[Start of Attachment]

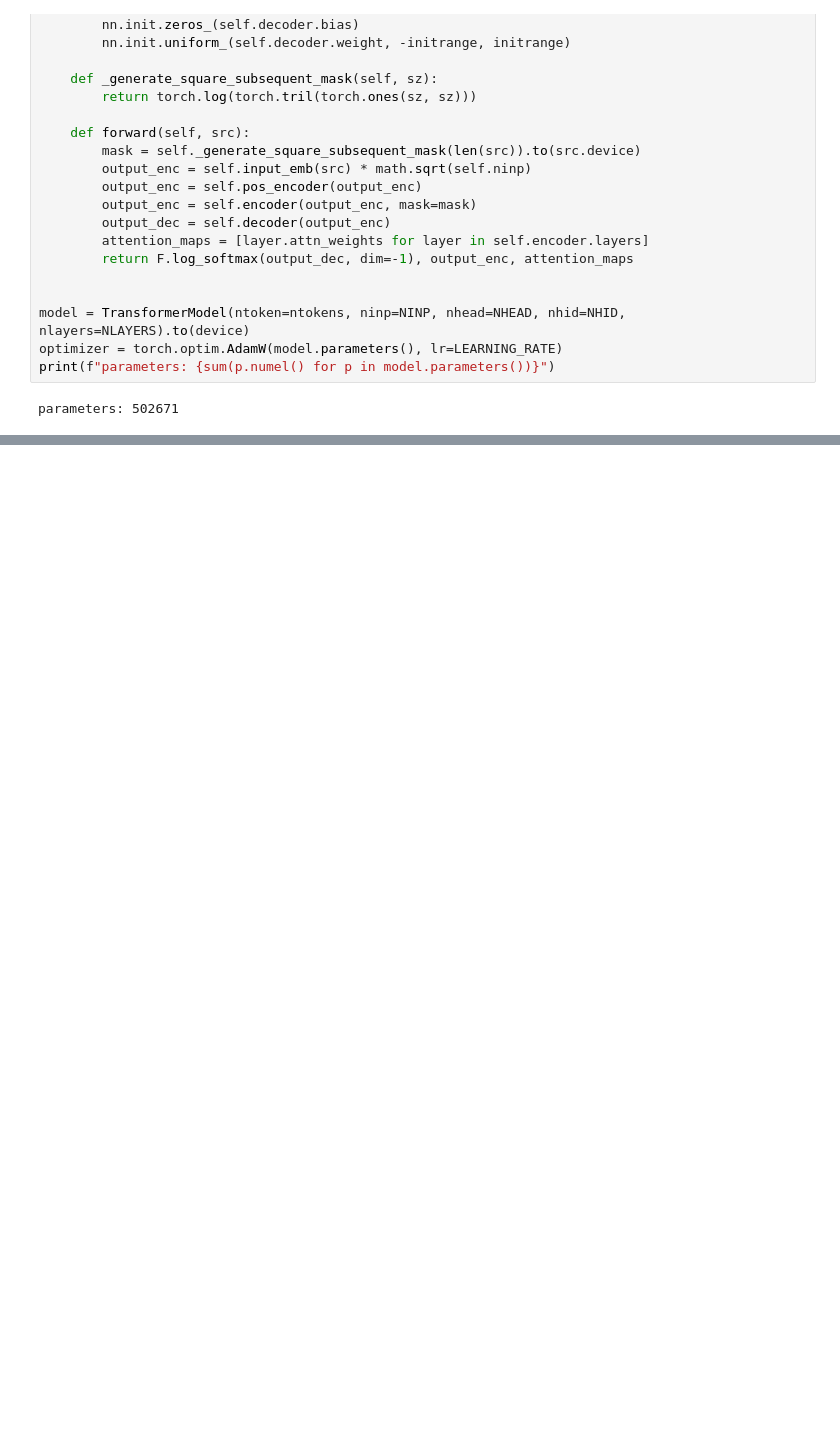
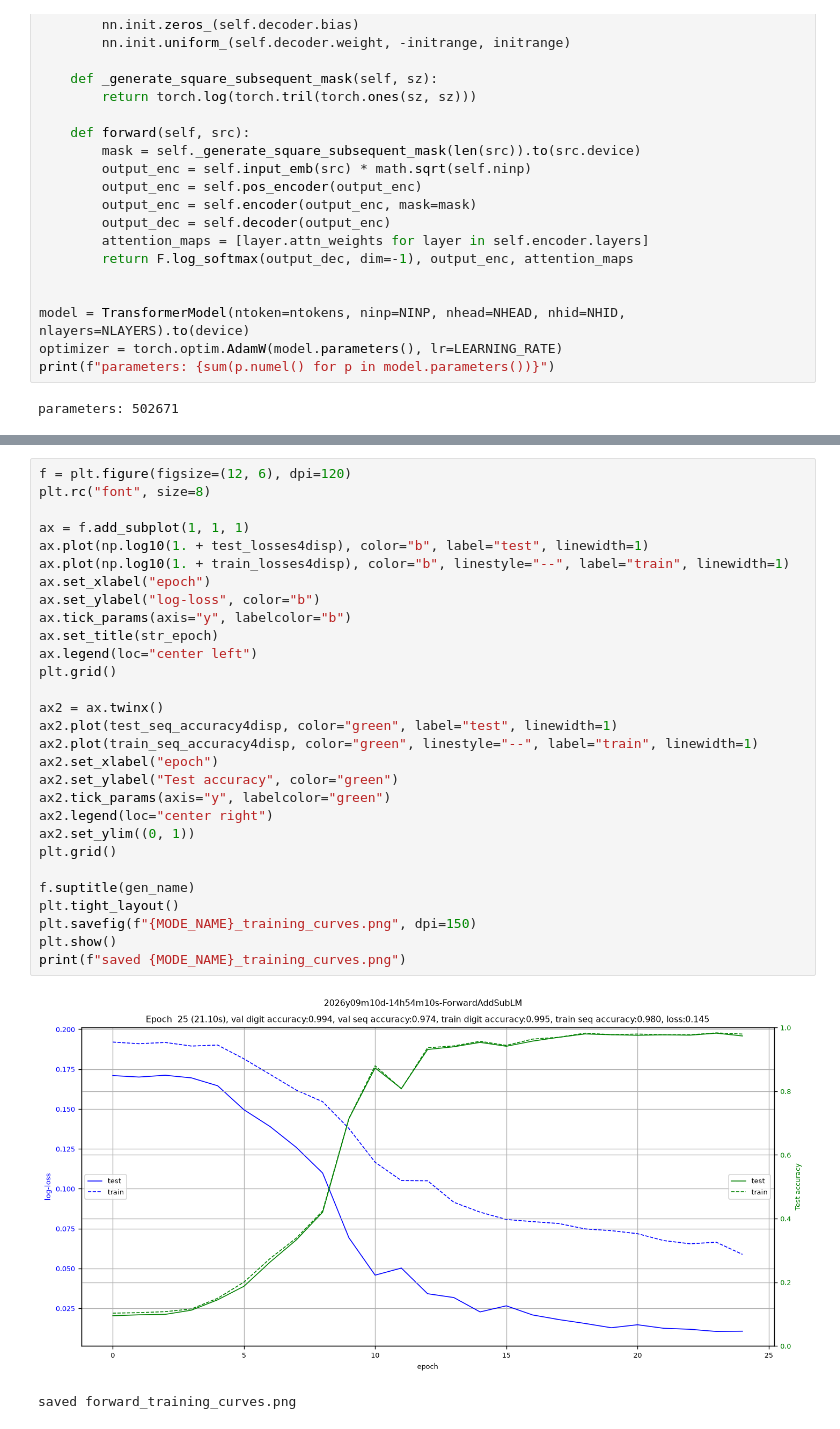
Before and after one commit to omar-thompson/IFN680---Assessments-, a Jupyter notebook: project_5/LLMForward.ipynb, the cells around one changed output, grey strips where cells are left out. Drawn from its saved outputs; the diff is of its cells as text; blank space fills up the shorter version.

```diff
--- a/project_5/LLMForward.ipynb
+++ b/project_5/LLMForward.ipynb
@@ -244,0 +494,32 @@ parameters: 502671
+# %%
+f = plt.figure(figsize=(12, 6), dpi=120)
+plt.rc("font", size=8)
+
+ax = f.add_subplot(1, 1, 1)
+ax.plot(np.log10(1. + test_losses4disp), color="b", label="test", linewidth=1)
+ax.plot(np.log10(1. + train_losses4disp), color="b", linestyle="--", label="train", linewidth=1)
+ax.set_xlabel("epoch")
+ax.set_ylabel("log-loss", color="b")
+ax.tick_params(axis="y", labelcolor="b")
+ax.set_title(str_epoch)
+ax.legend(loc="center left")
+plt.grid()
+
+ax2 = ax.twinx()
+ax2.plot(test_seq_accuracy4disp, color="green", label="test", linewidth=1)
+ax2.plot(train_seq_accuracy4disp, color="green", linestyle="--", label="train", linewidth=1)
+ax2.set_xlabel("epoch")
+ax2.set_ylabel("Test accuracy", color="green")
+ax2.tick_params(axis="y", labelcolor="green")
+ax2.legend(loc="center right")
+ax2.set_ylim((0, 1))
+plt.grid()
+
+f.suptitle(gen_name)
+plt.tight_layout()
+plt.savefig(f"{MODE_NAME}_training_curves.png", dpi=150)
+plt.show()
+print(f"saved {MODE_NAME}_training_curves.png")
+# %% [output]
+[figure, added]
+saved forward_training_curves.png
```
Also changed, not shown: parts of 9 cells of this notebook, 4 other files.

[End of Attachment]

§ Task goal
Without the pictures, repeat the listing exactly as it reads.

§ Worked solution
Before and after one commit to omar-thompson/IFN680---Assessments-, a Jupyter notebook: project_5/LLMForward.ipynb, the cells around one changed output, grey strips where cells are left out. Drawn from its saved outputs; the diff is of its cells as text; blank space fills up the shorter version.

```diff
--- a/project_5/LLMForward.ipynb
+++ b/project_5/LLMForward.ipynb
@@ -244,0 +494,32 @@ parameters: 502671
+# %%
+f = plt.figure(figsize=(12, 6), dpi=120)
+plt.rc("font", size=8)
+
+ax = f.add_subplot(1, 1, 1)
+ax.plot(np.log10(1. + test_losses4disp), color="b", label="test", linewidth=1)
+ax.plot(np.log10(1. + train_losses4disp), color="b", linestyle="--", label="train", linewidth=1)
+ax.set_xlabel("epoch")
+ax.set_ylabel("log-loss", color="b")
+ax.tick_params(axis="y", labelcolor="b")
+ax.set_title(str_epoch)
+ax.legend(loc="center left")
+plt.grid()
+
+ax2 = ax.twinx()
+ax2.plot(test_seq_accuracy4disp, color="green", label="test", linewidth=1)
+ax2.plot(train_seq_accuracy4disp, color="green", linestyle="--", label="train", linewidth=1)
+ax2.set_xlabel("epoch")
+ax2.set_ylabel("Test accuracy", color="green")
+ax2.tick_params(axis="y", labelcolor="green")
+ax2.legend(loc="center right")
+ax2.set_ylim((0, 1))
+plt.grid()
+
+f.suptitle(gen_name)
+plt.tight_layout()
+plt.savefig(f"{MODE_NAME}_training_curves.png", dpi=150)
+plt.show()
+print(f"saved {MODE_NAME}_training_curves.png")
+# %% [output]
+[figure, added]
+saved forward_training_curves.png
```
Also changed, not shown: parts of 9 cells of this notebook, 4 other files.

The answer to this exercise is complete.